Backing out of a real estate deal: what to look forApr 17 2023
With the shift in the housing market, we’ve received many calls by buyers wanting to get out of deals or sellers after the buyer failed to complete the sale. This post focuses what you should look for in your contract and the potential risks for breaching a contract for purchase and sale of a property.
Can you get out of the deal?
The sale of real estate must be in a written contract. In general, you are bound to keep the promises you have agreed to in a contract that you have signed. For advice on a particular scenario, you need to speak with a lawyer.
Again, generally speaking, if one of the parties is ready, willing, and able to complete the contractual deal and the other party is not, the non-completing party has breached the agreement. In this day and age this typically looks like the seller being ready to complete, but the buyer does not have the money.
Breaching a contract carries certain consequences that depend on what your contract says.
What to look for in your contract:
Check the subjects:
One of the ways an agreement can be ended without being considered a breach, is if the wording of the agreement itself allows for the contract to be terminated.
A ‘condition precedent’ or a ‘subject’ is a contractual term that says, “If ‘x’ event occurs or does not occur, the deal will not complete.”
You commonly see subjects such as “subject to inspection” meaning that the buyers will not be considered to be bound to complete the deal until they have obtained a satisfactory home inspection, for example.
However, if the reason you are wanting to terminate the contract is not a reason listed in the agreement itself, you have likely breached the agreement. That is, if your sale is subject to inspection and you are now not wanting to complete because interest rates have increased then you are likely in breach of the agreement.
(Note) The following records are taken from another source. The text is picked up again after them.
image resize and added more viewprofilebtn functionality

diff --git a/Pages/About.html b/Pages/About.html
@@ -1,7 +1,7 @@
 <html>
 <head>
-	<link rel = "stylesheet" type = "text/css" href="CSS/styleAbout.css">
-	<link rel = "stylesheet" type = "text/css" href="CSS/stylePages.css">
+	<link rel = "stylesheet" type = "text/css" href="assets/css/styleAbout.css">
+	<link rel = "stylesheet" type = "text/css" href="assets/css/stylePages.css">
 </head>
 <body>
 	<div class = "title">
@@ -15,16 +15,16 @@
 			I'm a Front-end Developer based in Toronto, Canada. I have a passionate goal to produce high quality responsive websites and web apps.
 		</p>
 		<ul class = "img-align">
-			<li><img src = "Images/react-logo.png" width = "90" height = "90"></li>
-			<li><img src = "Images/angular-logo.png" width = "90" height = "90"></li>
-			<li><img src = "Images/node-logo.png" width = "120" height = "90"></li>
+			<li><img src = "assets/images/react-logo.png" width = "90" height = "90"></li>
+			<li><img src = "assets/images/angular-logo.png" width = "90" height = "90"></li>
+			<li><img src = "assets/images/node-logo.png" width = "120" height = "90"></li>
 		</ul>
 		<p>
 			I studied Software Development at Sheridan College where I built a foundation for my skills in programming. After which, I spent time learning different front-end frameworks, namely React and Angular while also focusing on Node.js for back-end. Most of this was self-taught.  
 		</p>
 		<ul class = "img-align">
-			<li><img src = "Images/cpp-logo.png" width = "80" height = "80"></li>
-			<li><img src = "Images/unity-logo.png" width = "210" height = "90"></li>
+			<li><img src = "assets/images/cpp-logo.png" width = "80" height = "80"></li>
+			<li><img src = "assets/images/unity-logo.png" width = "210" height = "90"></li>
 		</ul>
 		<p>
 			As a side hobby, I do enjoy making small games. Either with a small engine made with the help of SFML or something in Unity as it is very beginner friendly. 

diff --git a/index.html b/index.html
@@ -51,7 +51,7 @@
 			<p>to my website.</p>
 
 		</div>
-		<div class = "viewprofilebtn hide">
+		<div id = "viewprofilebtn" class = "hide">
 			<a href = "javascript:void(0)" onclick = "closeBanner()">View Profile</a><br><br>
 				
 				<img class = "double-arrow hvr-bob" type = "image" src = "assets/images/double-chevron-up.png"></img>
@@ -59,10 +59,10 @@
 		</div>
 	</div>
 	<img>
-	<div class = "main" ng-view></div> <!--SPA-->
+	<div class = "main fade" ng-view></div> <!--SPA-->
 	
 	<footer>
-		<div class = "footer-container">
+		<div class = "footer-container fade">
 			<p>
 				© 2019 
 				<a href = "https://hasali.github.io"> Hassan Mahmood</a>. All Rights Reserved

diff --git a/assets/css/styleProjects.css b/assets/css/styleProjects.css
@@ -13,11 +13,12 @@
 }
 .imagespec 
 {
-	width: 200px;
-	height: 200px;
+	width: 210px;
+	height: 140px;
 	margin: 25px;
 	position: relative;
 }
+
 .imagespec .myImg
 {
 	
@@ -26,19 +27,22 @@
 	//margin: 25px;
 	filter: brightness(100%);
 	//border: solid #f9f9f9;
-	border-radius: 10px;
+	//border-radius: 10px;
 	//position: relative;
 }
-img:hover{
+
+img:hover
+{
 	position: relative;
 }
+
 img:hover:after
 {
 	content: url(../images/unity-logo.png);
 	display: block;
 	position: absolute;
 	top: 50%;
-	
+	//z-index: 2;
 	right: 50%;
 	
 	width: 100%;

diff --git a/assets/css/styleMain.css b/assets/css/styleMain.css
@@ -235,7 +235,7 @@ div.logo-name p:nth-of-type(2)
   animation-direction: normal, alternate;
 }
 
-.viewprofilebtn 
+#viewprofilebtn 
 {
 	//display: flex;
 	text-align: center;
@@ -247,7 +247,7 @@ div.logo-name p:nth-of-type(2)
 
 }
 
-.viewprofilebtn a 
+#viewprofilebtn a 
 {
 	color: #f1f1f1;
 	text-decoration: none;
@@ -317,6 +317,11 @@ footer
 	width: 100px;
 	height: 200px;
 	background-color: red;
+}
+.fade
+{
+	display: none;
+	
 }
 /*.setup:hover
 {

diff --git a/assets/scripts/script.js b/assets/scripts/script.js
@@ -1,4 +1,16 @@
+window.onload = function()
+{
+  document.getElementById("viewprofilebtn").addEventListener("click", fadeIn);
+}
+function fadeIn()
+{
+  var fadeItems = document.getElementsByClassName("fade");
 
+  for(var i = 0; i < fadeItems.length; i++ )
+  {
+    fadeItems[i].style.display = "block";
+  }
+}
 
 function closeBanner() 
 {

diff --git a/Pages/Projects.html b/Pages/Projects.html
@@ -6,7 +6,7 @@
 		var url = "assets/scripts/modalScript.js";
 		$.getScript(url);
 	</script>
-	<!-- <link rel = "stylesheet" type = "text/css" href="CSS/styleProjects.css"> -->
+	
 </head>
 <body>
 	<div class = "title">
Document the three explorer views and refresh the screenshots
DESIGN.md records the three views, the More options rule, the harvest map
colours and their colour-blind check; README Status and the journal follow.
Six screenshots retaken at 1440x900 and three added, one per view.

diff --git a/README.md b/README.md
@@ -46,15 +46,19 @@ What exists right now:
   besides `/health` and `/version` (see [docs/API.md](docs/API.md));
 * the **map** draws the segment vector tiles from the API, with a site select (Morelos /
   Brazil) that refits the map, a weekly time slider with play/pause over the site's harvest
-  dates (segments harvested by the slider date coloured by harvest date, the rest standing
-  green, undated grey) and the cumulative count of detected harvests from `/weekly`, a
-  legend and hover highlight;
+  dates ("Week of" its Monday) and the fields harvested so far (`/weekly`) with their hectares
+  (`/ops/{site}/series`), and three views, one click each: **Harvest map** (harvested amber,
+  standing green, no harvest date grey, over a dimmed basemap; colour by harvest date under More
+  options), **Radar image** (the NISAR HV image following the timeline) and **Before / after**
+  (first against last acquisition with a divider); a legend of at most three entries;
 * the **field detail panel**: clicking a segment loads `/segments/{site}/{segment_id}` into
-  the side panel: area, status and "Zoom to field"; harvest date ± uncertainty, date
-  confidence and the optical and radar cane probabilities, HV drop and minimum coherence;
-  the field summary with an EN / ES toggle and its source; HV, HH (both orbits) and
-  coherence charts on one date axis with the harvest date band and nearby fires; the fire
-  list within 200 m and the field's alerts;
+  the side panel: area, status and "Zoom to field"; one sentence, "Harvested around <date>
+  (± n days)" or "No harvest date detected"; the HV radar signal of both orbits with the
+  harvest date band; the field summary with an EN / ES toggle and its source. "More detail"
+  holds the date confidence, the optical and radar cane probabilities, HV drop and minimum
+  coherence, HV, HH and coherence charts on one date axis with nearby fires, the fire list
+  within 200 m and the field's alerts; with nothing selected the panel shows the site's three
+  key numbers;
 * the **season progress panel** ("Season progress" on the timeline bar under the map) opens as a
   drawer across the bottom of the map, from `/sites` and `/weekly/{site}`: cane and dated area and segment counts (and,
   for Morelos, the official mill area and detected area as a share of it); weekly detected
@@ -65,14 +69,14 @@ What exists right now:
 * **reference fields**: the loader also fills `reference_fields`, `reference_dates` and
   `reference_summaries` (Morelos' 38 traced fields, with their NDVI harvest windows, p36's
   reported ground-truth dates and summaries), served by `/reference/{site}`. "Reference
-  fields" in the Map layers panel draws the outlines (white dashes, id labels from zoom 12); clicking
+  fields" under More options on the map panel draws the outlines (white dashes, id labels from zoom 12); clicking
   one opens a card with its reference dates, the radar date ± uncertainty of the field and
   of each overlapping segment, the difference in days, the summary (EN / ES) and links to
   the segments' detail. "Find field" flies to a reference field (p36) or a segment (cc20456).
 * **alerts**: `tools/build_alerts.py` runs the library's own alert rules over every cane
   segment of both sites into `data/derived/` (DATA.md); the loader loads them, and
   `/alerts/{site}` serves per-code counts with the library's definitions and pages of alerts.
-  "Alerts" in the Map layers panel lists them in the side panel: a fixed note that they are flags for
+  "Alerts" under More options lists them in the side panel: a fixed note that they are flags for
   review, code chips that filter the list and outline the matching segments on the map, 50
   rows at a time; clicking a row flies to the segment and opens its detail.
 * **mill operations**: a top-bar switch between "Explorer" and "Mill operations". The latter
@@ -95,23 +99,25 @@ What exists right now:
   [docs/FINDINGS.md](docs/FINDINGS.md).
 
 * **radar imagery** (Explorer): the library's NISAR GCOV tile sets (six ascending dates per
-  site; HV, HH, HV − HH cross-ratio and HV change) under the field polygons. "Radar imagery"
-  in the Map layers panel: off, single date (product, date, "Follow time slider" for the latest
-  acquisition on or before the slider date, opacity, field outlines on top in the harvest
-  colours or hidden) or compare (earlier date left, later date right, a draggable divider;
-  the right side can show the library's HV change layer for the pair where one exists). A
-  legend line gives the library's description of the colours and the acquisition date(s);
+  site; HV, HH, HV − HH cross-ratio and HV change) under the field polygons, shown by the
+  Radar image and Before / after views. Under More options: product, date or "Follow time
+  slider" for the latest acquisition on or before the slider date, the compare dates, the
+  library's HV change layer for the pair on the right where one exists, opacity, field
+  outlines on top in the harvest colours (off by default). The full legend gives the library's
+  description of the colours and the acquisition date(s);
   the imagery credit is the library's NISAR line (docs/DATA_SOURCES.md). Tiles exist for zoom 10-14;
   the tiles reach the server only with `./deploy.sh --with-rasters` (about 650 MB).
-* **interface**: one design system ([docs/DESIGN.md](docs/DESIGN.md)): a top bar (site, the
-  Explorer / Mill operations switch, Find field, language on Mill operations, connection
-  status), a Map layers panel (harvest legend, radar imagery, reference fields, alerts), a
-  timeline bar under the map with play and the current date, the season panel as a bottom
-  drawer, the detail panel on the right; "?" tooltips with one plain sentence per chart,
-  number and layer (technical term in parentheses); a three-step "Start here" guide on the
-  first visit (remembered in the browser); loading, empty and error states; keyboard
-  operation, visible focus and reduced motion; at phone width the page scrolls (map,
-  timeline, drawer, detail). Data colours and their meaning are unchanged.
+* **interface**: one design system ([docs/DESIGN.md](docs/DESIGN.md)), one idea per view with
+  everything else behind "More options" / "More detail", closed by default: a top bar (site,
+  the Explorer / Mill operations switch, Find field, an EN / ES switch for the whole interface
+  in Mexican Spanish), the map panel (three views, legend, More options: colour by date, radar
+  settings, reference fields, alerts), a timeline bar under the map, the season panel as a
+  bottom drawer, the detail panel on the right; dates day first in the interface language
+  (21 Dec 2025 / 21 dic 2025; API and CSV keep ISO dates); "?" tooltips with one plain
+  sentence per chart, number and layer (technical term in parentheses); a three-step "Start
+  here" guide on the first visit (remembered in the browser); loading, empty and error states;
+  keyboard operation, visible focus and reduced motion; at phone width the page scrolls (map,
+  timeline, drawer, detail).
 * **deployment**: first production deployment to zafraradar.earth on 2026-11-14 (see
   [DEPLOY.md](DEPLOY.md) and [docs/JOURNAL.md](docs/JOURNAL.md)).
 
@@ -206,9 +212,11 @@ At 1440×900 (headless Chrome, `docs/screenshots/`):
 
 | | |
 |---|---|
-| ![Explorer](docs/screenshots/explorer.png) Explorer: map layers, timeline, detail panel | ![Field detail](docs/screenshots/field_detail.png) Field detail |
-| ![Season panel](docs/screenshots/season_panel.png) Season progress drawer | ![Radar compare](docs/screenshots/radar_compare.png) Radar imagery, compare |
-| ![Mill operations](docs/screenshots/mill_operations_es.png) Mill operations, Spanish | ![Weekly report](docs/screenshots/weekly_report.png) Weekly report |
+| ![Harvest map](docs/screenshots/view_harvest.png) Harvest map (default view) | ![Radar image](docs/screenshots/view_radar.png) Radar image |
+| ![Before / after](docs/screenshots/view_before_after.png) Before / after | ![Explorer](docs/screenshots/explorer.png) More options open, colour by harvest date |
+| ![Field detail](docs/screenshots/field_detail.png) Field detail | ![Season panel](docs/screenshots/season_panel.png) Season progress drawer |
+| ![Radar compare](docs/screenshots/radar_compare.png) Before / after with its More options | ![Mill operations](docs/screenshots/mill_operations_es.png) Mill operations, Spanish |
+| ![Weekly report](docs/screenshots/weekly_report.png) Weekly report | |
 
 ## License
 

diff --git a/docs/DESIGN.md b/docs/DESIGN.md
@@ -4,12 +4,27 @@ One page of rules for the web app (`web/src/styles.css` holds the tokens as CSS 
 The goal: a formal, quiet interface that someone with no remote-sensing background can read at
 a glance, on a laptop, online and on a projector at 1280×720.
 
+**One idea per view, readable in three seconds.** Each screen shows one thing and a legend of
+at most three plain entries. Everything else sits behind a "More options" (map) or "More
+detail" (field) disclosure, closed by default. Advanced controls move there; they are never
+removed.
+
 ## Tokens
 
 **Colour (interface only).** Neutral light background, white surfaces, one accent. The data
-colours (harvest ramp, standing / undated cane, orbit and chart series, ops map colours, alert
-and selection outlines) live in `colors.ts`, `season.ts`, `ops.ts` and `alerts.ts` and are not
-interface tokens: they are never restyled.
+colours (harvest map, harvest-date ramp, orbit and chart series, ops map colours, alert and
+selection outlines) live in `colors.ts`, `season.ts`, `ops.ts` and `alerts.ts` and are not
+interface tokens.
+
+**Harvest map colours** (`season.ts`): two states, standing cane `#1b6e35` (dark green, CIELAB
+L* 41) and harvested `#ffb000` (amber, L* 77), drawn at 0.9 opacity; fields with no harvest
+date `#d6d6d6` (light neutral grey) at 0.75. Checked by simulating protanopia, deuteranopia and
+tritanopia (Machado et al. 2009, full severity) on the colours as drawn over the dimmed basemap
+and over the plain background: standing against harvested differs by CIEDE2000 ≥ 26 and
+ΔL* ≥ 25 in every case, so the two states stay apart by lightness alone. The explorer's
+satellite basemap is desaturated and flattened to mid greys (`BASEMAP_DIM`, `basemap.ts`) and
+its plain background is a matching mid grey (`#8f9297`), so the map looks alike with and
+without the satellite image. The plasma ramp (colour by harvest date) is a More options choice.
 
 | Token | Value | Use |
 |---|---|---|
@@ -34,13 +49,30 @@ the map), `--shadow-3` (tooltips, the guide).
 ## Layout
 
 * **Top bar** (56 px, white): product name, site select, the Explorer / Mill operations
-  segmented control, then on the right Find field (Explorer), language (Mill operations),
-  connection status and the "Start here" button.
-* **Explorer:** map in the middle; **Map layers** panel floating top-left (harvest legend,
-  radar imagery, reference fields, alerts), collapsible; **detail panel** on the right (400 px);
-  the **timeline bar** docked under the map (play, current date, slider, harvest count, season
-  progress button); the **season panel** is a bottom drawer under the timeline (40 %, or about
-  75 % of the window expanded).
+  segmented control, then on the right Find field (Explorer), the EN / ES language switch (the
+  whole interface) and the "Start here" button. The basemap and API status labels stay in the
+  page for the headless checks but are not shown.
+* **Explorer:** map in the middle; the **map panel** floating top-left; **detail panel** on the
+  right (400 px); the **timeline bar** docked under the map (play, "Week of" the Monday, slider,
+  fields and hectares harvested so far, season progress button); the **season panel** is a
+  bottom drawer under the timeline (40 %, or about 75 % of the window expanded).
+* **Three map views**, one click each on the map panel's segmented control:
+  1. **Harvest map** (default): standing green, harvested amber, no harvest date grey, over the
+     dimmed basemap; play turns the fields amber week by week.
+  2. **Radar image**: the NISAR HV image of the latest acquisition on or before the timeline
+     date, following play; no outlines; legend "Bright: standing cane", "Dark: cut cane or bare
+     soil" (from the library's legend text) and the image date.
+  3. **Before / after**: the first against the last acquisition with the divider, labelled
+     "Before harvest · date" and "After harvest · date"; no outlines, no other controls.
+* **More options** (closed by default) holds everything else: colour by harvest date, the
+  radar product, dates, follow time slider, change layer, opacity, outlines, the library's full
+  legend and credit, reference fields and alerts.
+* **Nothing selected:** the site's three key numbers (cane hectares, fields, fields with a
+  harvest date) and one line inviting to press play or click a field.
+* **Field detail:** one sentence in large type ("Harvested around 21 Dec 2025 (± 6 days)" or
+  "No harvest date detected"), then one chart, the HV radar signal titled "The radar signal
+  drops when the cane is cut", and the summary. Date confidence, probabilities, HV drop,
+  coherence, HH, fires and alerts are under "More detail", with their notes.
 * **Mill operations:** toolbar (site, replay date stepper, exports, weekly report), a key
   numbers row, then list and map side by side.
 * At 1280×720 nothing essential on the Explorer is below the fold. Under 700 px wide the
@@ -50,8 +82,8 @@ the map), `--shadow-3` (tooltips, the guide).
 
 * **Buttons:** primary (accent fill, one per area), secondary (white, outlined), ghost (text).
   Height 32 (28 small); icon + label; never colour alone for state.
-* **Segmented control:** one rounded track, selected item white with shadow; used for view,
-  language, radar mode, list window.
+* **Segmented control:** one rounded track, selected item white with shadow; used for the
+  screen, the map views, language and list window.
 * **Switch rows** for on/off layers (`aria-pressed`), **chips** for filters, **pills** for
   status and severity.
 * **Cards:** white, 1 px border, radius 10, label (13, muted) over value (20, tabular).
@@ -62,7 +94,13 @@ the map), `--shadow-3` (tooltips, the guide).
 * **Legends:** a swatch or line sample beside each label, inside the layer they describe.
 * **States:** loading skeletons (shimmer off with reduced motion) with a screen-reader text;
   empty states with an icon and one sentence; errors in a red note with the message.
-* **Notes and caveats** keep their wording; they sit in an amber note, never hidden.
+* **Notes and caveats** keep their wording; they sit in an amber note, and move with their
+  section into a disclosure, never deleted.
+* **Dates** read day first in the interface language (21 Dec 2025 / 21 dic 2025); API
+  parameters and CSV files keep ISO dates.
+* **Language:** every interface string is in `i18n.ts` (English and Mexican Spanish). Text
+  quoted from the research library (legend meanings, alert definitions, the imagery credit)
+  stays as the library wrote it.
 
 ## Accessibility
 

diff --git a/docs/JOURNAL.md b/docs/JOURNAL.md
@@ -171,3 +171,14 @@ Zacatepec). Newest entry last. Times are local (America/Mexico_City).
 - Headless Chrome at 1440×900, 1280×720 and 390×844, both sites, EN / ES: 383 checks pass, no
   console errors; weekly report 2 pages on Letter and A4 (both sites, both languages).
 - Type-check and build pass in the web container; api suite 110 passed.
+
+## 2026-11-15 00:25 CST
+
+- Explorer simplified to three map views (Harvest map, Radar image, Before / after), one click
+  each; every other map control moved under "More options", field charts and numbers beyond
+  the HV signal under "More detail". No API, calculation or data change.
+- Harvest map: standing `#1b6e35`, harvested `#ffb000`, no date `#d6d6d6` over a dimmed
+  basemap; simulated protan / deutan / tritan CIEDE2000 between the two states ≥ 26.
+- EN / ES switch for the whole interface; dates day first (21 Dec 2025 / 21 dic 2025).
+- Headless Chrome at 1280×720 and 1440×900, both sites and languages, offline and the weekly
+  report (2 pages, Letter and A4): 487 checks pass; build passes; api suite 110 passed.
You cannot rely on external representations:
Note that most standard-form purchase and sale agreements contain a clause stating that no external promises, representations or warranties can be relied on outside of the contract.
This means that if you went into a deal based on a verbal promise from the seller, a builder -or even your own realtor- you cannot rely on that promise. If the promise is not fulfilled or the representation was false, this is not a valid reason for you to breach the contract.
You would have to draw on other legal doctrines, such as negligent misrepresentation of a professional person, to argue that perhaps these parties are liable for your reliance on their promises.
What are the risks?
Breaching a contract attracts the risk that the innocent party will bring a claim against you: either for monetary compensation, or for specific performance to enforce the terms of the contract.
Damages or monetary compensation in most cases:
The basic principle in damages for breach of contract is that the parties should be put in the position they would have been in had the contract been properly completed.
You should check whether your contract has a term limiting damages to the amount of the deposit. This means one or both parties may not be able to ask for more money after a deal falls apart.
If there is no term stipulating the loss of the deposit either way, then the presumption is that an innocent seller is entitled to keep this deposit where the buyer breaches the contract. The buyer, in limited circumstances, is able to make arguments in ‘equity’, a sub-area of law allowing the court to decide otherwise where this presumption would result in disproportionality or unfairness.
An innocent party cannot claim monetary compensation for losses that could have been reasonably avoided.
This is the duty to mitigate: i.e., to find another property or to re-list your property on the market for resale in a reasonable amount of time.
Whether the breach of a contract occurs in a rising or a falling real estate market can impact the analysis. For example, if you were able to sell the property for more money due to a sale not completing, you probably do not have damages against the original purchasers. Alternatively, if prices have gone down and you can only sell for less than you may be owed the difference in the sale prices.
Specific performance where property is unique:
In extraordinary cases, the deal you contracted for was on a property so unique and rare that monetary compensation may not make up for what you will lose. It may be that the location and/or aspects of the house are very specific to the needs of your family which are not available in other properties.
If this is the case, the court may order that despite the breach the property must still be transferred. You will want to continue to follow the terms of the contract as best you can to argue that the contract is still alive and should be enforced on the other party.
To find out more about the breach of real estate contracts and the type of legal remedies that may be available to you, you can reach our Civil Litigation Team by calling our office at 604-853-0774 to request a consult today.